[[ Material for this task open ]]
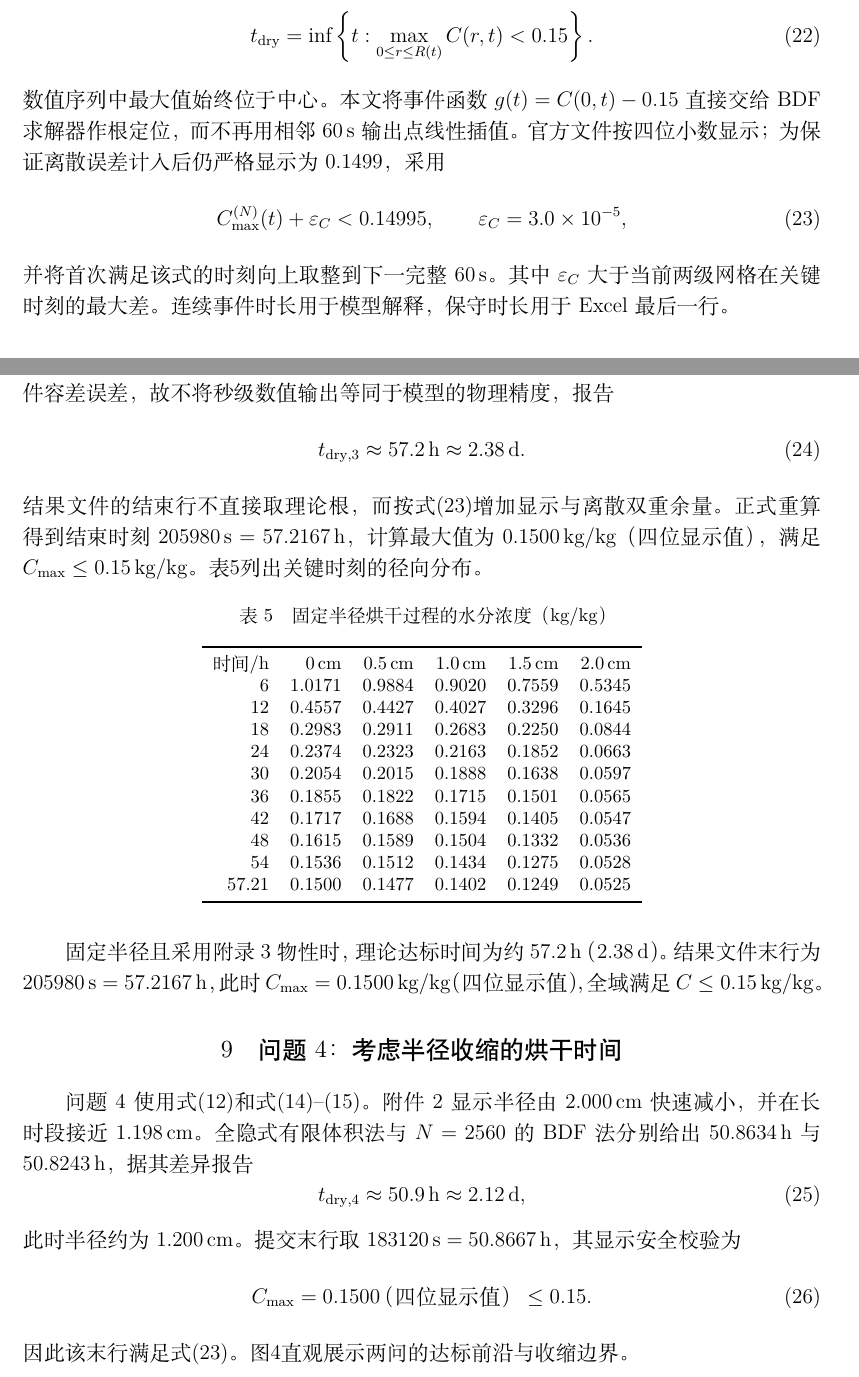
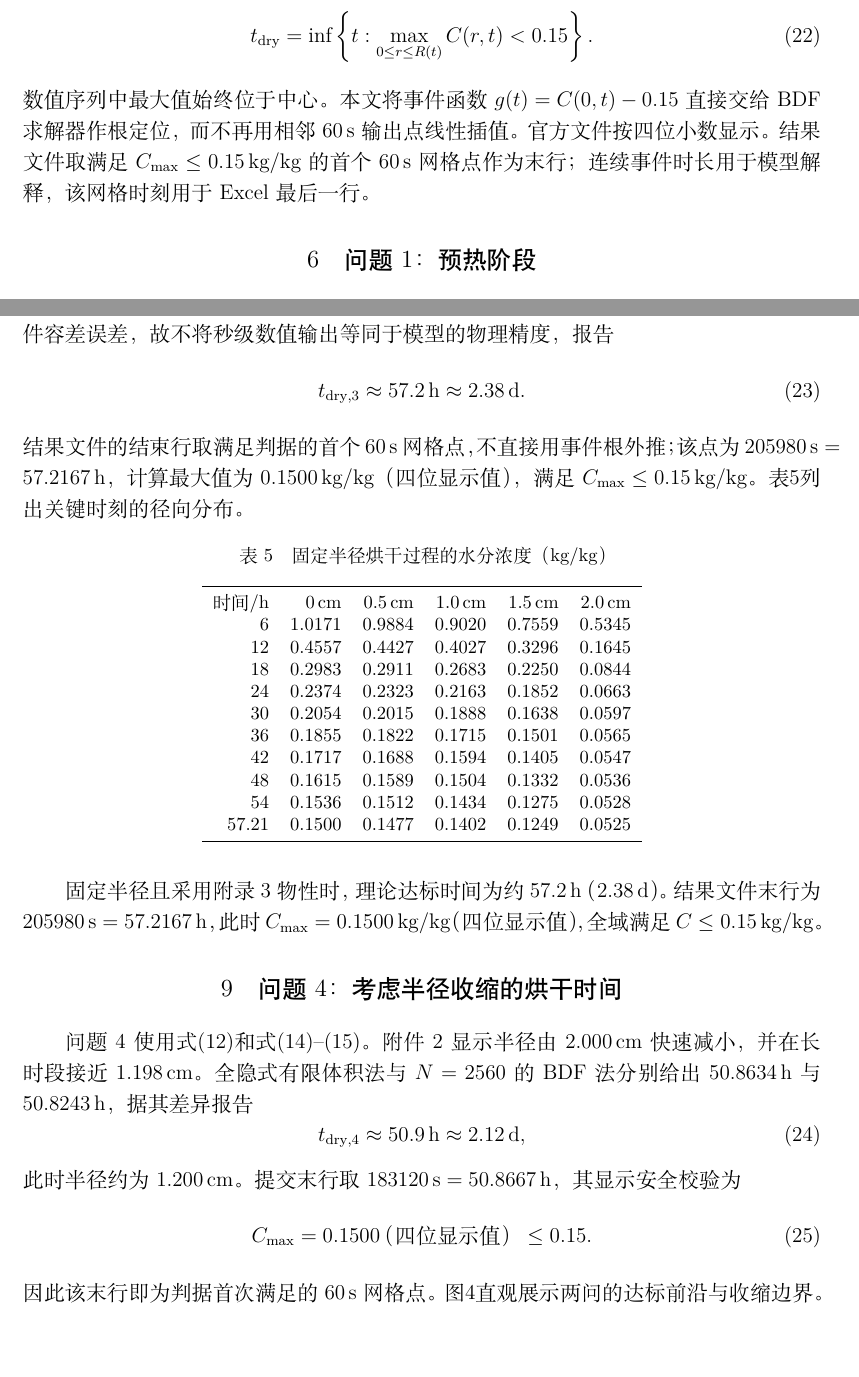
Before and after one commit to 1590192548cyl-lgtm/cumcm-2026, a LaTeX document (paper/problem_a/problem_a_paper_cc_v05.tex): two parts of pages 6 and 9 of 16, joined at a grey line, cut so that both start at the same text, the shorter picture padded with empty space. Compiled offline with XeLaTeX.

```diff
--- a/paper/problem_a/problem_a_paper_cc_v05.tex
+++ b/paper/problem_a/problem_a_paper_cc_v05.tex
@@ -290,13 +290,7 @@
 t_{\mathrm{dry}}=\inf\left\{t:\max_{0\le r\le R(t)}C(r,t)<0.15\right\}.
 \label{eq:drytime}
 \end{equation}
-数值序列中最大值始终位于中心。本文将事件函数 $g(t)=C(0,t)-0.15$ 直接交给 BDF 求解器作根定位，而不再用相邻 $60\unit{s}$ 输出点线性插值。官方文件按四位小数显示；为保证离散误差计入后仍严格显示为 $0.1499$，采用
-\begin{equation}
-C_{\max}^{(N)}(t)+\varepsilon_C<0.14995,
-\qquad \varepsilon_C=3.0\times10^{-5},
-\label{eq:display_safe}
-\end{equation}
-并将首次满足该式的时刻向上取整到下一完整 $60\unit{s}$。其中 $\varepsilon_C$ 大于当前两级网格在关键时刻的最大差。连续事件时长用于模型解释，保守时长用于 Excel 最后一行。
+数值序列中最大值始终位于中心。本文将事件函数 $g(t)=C(0,t)-0.15$ 直接交给 BDF 求解器作根定位，而不再用相邻 $60\unit{s}$ 输出点线性插值。官方文件按四位小数显示。结果文件取满足 $C_{\max}\le0.15\unit{kg/kg}$ 的首个 $60\unit{s}$ 网格点作为末行；连续事件时长用于模型解释，该网格时刻用于 Excel 最后一行。
 
 \section{问题 1：预热阶段}
 
@@ -406,7 +400,7 @@
 \begin{equation}
 t_{\mathrm{dry},3}\approx57.2\unit{h}\approx2.38\unit{d}.
 \end{equation}
-结果文件的结束行不直接取理论根，而按式\eqref{eq:display_safe}增加显示与离散双重余量。正式重算得到结束时刻 $205980\unit{s}=57.2167\unit{h}$，计算最大值为 $0.1500\unit{kg/kg}$（四位显示值），满足 $C_{\max}\le0.15\unit{kg/kg}$。表\ref{tab:q3}列出关键时刻的径向分布。
+结果文件的结束行取满足判据的首个 $60\unit{s}$ 网格点，不直接用事件根外推；该点为 $205980\unit{s}=57.2167\unit{h}$，计算最大值为 $0.1500\unit{kg/kg}$（四位显示值），满足 $C_{\max}\le0.15\unit{kg/kg}$。表\ref{tab:q3}列出关键时刻的径向分布。
 
 \begin{table}[H]
 \centering
@@ -443,7 +437,7 @@
 \begin{equation}
 C_{\max}=0.1500\ \text{（四位显示值）}\le0.15.
 \end{equation}
-因此该末行满足式\eqref{eq:display_safe}。图\ref{fig:endpoint}直观展示两问的达标前沿与收缩边界。
+因此该末行即为判据首次满足的 $60\unit{s}$ 网格点。图\ref{fig:endpoint}直观展示两问的达标前沿与收缩边界。
 
 \begin{figure}[H]
 \centering
```
Also changed, not shown: paper/problem_a/problem_a_paper_cc_v05.tex (4 more changed lines).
[[ Material for this task closed ]]
→ **Task requirements**
Your output must match the records word for word, apart from the images, which are left out.

→ **Task output**
Before and after one commit to 1590192548cyl-lgtm/cumcm-2026, a LaTeX document (paper/problem_a/problem_a_paper_cc_v05.tex): two parts of pages 6 and 9 of 16, joined at a grey line, cut so that both start at the same text, the shorter picture padded with empty space. Compiled offline with XeLaTeX.

```diff
--- a/paper/problem_a/problem_a_paper_cc_v05.tex
+++ b/paper/problem_a/problem_a_paper_cc_v05.tex
@@ -290,13 +290,7 @@
 t_{\mathrm{dry}}=\inf\left\{t:\max_{0\le r\le R(t)}C(r,t)<0.15\right\}.
 \label{eq:drytime}
 \end{equation}
-数值序列中最大值始终位于中心。本文将事件函数 $g(t)=C(0,t)-0.15$ 直接交给 BDF 求解器作根定位，而不再用相邻 $60\unit{s}$ 输出点线性插值。官方文件按四位小数显示；为保证离散误差计入后仍严格显示为 $0.1499$，采用
-\begin{equation}
-C_{\max}^{(N)}(t)+\varepsilon_C<0.14995,
-\qquad \varepsilon_C=3.0\times10^{-5},
-\label{eq:display_safe}
-\end{equation}
-并将首次满足该式的时刻向上取整到下一完整 $60\unit{s}$。其中 $\varepsilon_C$ 大于当前两级网格在关键时刻的最大差。连续事件时长用于模型解释，保守时长用于 Excel 最后一行。
+数值序列中最大值始终位于中心。本文将事件函数 $g(t)=C(0,t)-0.15$ 直接交给 BDF 求解器作根定位，而不再用相邻 $60\unit{s}$ 输出点线性插值。官方文件按四位小数显示。结果文件取满足 $C_{\max}\le0.15\unit{kg/kg}$ 的首个 $60\unit{s}$ 网格点作为末行；连续事件时长用于模型解释，该网格时刻用于 Excel 最后一行。
 
 \section{问题 1：预热阶段}
 
@@ -406,7 +400,7 @@
 \begin{equation}
 t_{\mathrm{dry},3}\approx57.2\unit{h}\approx2.38\unit{d}.
 \end{equation}
-结果文件的结束行不直接取理论根，而按式\eqref{eq:display_safe}增加显示与离散双重余量。正式重算得到结束时刻 $205980\unit{s}=57.2167\unit{h}$，计算最大值为 $0.1500\unit{kg/kg}$（四位显示值），满足 $C_{\max}\le0.15\unit{kg/kg}$。表\ref{tab:q3}列出关键时刻的径向分布。
+结果文件的结束行取满足判据的首个 $60\unit{s}$ 网格点，不直接用事件根外推；该点为 $205980\unit{s}=57.2167\unit{h}$，计算最大值为 $0.1500\unit{kg/kg}$（四位显示值），满足 $C_{\max}\le0.15\unit{kg/kg}$。表\ref{tab:q3}列出关键时刻的径向分布。
 
 \begin{table}[H]
 \centering
@@ -443,7 +437,7 @@
 \begin{equation}
 C_{\max}=0.1500\ \text{（四位显示值）}\le0.15.
 \end{equation}
-因此该末行满足式\eqref{eq:display_safe}。图\ref{fig:endpoint}直观展示两问的达标前沿与收缩边界。
+因此该末行即为判据首次满足的 $60\unit{s}$ 网格点。图\ref{fig:endpoint}直观展示两问的达标前沿与收缩边界。
 
 \begin{figure}[H]
 \centering
```
Also changed, not shown: paper/problem_a/problem_a_paper_cc_v05.tex (4 more changed lines).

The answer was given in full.